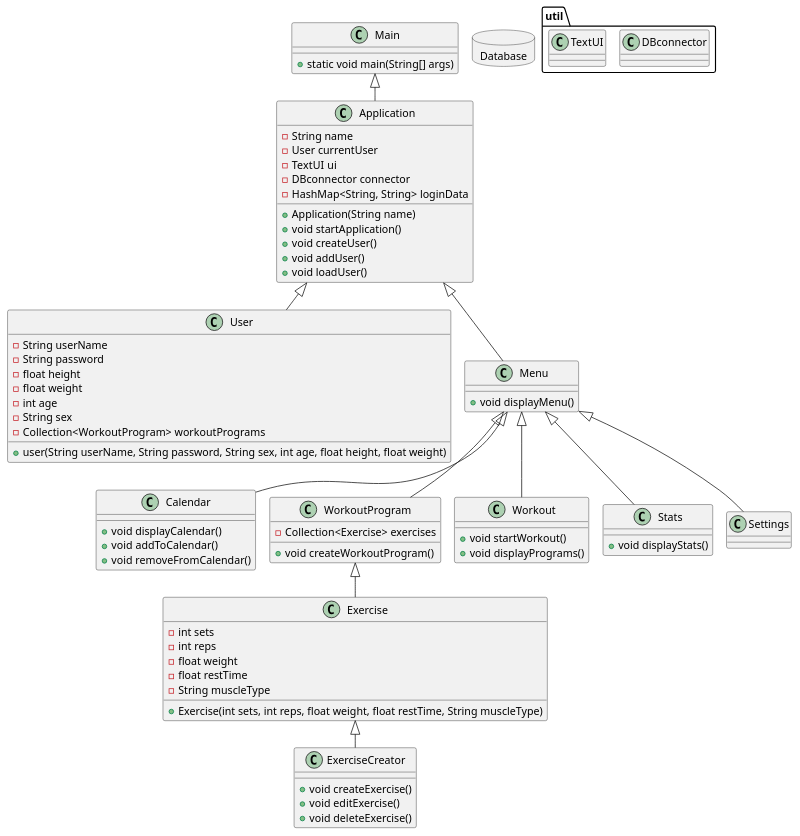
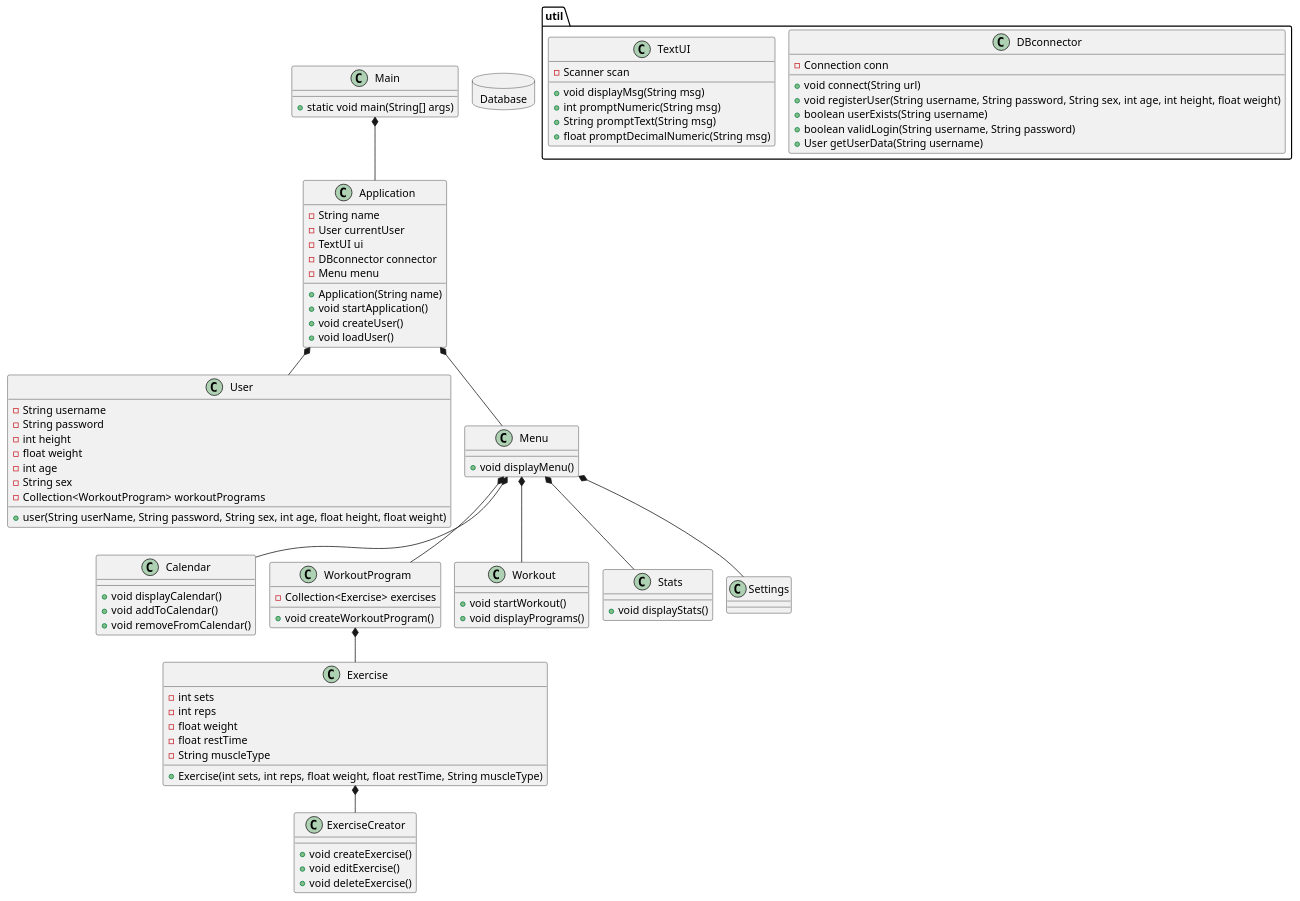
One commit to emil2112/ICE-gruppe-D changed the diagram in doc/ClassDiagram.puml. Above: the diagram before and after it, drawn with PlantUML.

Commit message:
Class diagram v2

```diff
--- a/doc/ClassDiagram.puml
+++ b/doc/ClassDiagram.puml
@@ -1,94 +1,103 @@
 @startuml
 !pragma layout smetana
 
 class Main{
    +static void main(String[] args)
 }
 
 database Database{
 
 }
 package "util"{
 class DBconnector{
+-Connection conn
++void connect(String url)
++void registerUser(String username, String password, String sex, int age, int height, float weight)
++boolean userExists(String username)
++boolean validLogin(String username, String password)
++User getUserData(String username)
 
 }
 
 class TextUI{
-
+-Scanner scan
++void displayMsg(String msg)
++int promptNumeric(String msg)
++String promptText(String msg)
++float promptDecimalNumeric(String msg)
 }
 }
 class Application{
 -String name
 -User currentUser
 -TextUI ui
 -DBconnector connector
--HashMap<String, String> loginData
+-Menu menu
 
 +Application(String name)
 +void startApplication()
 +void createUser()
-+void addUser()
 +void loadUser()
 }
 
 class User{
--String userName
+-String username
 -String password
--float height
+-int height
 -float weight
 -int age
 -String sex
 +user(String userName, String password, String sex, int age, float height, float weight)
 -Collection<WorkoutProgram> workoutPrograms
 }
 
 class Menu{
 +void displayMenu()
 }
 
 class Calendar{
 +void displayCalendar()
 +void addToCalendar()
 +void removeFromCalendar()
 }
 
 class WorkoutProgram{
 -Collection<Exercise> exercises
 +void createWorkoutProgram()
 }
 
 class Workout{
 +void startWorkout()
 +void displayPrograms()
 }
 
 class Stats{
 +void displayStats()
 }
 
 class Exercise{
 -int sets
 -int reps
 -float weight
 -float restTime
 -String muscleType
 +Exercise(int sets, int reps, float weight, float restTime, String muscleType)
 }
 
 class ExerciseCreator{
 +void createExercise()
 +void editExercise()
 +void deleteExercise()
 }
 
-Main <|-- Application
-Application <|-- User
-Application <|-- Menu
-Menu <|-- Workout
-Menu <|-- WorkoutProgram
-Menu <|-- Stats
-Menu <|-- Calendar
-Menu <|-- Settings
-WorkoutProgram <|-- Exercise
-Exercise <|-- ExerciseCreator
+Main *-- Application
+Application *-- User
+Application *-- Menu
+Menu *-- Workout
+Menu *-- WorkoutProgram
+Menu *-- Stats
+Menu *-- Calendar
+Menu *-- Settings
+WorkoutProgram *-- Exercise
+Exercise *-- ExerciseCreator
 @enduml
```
++++++
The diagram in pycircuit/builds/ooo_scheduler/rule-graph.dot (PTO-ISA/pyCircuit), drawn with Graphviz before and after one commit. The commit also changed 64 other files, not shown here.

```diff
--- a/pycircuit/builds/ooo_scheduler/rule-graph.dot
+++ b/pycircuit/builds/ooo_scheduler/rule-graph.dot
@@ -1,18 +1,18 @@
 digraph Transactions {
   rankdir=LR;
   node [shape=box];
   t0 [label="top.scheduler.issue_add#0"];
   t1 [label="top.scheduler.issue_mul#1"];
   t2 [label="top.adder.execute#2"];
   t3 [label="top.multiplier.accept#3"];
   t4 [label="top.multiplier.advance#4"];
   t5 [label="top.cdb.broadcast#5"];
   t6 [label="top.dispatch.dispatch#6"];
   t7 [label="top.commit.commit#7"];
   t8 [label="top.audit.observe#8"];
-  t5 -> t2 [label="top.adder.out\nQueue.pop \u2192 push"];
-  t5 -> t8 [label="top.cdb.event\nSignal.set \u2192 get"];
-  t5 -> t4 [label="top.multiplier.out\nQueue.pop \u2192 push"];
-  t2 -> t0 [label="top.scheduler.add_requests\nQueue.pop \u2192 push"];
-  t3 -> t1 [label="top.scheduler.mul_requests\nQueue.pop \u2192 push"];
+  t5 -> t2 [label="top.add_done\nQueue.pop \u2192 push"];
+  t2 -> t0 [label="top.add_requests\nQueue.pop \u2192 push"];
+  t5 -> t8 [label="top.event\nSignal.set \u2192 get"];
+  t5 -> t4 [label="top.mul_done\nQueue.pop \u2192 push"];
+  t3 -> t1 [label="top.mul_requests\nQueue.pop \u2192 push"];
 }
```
++++++
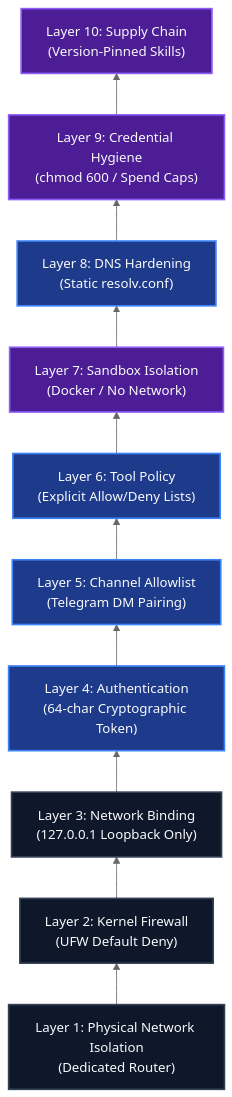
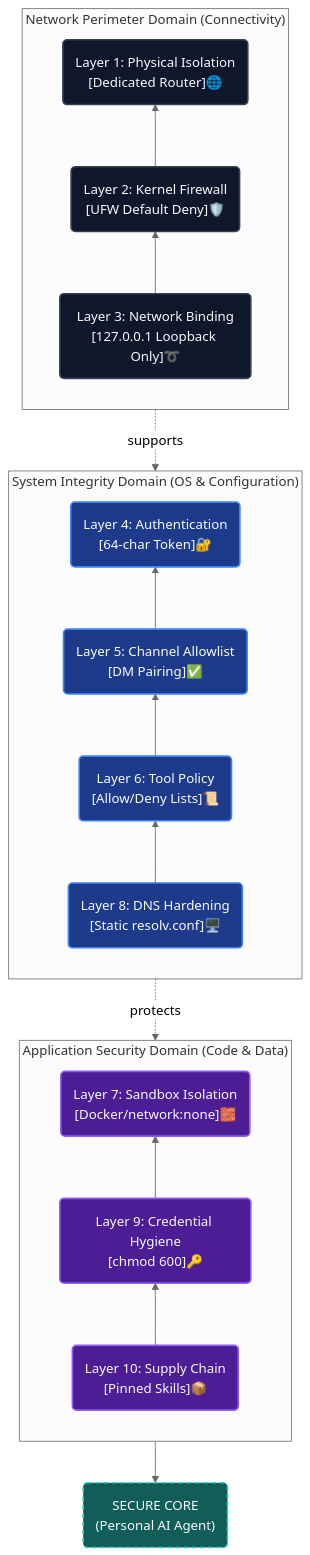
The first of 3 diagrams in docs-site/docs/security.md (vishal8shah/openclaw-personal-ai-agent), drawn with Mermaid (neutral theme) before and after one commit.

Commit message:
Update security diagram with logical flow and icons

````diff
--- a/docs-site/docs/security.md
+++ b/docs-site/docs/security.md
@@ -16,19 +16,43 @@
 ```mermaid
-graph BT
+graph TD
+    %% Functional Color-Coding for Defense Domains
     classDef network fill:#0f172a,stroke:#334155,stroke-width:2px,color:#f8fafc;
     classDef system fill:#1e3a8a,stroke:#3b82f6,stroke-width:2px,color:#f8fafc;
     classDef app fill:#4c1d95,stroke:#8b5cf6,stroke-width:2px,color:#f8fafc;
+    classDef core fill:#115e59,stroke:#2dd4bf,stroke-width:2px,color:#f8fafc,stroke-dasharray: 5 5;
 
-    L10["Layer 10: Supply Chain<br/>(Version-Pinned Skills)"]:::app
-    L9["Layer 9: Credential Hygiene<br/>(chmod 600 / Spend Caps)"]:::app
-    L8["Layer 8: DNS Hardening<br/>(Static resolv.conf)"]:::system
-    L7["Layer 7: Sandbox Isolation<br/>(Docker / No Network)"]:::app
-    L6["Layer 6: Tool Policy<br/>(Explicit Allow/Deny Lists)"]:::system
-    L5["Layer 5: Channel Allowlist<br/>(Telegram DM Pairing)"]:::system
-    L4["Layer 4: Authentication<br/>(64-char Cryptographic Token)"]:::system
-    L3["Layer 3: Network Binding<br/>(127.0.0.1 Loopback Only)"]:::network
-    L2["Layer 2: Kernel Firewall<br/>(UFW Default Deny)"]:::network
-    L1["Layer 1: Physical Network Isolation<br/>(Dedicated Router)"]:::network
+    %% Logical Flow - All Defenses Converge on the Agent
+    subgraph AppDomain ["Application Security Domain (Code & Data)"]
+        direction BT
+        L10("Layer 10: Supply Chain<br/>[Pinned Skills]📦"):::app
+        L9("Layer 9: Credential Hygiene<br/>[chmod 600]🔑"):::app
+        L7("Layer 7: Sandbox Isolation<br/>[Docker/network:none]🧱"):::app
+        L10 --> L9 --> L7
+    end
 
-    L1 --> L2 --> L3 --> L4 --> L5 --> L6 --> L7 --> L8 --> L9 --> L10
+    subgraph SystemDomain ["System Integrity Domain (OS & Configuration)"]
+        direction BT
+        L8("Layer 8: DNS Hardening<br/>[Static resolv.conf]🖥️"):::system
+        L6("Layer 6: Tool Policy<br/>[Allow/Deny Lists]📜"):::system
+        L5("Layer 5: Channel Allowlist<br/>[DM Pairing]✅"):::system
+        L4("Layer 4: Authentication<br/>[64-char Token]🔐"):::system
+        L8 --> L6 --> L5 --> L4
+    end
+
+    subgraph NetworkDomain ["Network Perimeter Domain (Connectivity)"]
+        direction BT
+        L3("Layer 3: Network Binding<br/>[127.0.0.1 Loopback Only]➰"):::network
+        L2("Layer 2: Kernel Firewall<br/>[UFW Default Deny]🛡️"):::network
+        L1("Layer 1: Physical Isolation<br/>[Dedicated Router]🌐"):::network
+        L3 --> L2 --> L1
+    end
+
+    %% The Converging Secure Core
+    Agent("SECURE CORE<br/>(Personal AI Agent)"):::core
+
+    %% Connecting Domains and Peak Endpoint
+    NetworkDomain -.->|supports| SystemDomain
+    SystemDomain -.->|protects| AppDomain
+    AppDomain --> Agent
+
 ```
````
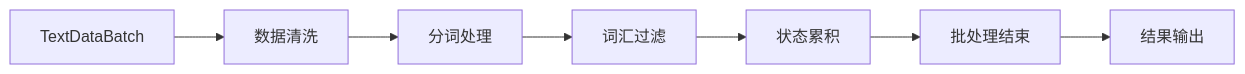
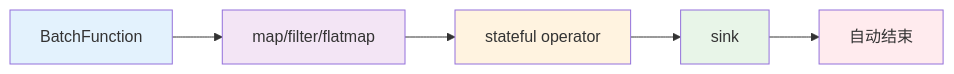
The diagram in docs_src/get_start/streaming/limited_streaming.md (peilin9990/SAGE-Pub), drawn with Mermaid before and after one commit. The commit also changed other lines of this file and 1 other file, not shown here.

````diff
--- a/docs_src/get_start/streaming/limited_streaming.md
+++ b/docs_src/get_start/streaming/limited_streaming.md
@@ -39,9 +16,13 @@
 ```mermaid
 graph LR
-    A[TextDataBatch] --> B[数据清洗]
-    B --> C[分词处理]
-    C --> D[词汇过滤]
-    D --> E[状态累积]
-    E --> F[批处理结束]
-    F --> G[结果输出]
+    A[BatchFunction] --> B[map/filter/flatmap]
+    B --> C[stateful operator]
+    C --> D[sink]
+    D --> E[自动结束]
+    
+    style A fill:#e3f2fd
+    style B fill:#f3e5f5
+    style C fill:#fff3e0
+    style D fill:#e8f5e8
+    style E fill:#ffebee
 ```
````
++++++
• **Work order**
In the material above, show every line where the word "fill" turns up.

• **Response box**
     classDef network fill:#0f172a,stroke:#334155,stroke-width:2px,color:#f8fafc;
     classDef system fill:#1e3a8a,stroke:#3b82f6,stroke-width:2px,color:#f8fafc;
     classDef app fill:#4c1d95,stroke:#8b5cf6,stroke-width:2px,color:#f8fafc;
+    classDef core fill:#115e59,stroke:#2dd4bf,stroke-width:2px,color:#f8fafc,stroke-dasharray: 5 5;
+    style A fill:#e3f2fd
+    style B fill:#f3e5f5
+    style C fill:#fff3e0
+    style D fill:#e8f5e8
+    style E fill:#ffebee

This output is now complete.